In addition to their natural beauty, the shells of two deceased specimens of Hawksbill sea turtles hold clues to the growth rates and sexual maturity of the endangered species. Radiocarbon dating of atomic bomb fallout found in sea turtle shells can be used to reliably estimate the ages, growth rates and reproductive maturity of sea turtle populations in the wild, a new study led by Duke University and NOAA researchers finds.
A new inhibitor suppresses tumor growth and cancer stem cells. The image on the left shows beta catenin (red) in cell nuclei indicating that these are cancer stem cells. All tumor cells are the offspring of a single, aberrant cell, but they are not all alike. Only a few retain the capacity of the original cell to create an entire tumor. Such cancer stem cells can migrate to other tissues and become fatal metastases. To fully cure a patient’s cancer, it is crucial to find and eliminate all of these cells because any that escape can regenerate the tumor and trigger its spread through the body.
Use the sun’s energy to heat up a tasty treat with this simple solar oven!
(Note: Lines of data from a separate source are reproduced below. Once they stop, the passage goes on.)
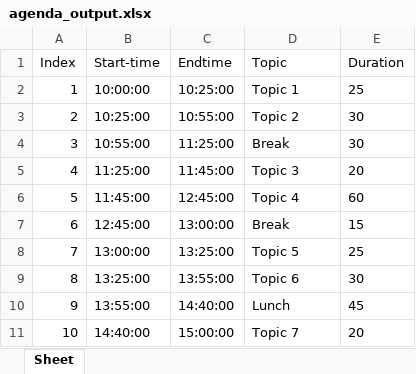
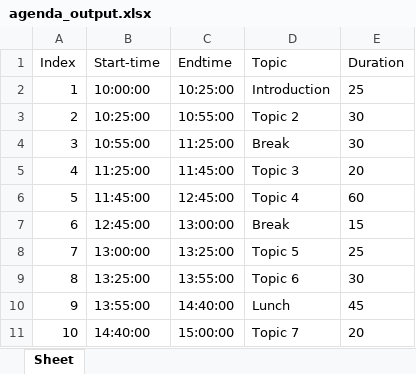
Before and after one commit to SCharlesM/agenda, an Excel workbook: agenda_output.xlsx, sheet Sheet, drawn as a sheet; values as stored, in another font and other column widths than the file's, no borders; the diff names each change by its address in the sheet, - before the commit and + after, or states it on an @@ line.

```diff
--- a/agenda_output.xlsx (sheet Sheet)
+++ b/agenda_output.xlsx (sheet Sheet)
-D2 (Topic): Topic 1
+D2 (Topic): Introduction
```
Also changed, not shown: agenda_input.xlsx, 1 other file.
Have you ever heard the expression that it’s so hot out you could fry an egg on the sidewalk? Have you ever wondered if it’s true? Find out with this easy, fun, and delicious solar oven science project that uses only household items and a pizza box. Plus, learn about absorption, insulation, and the sun’s energy.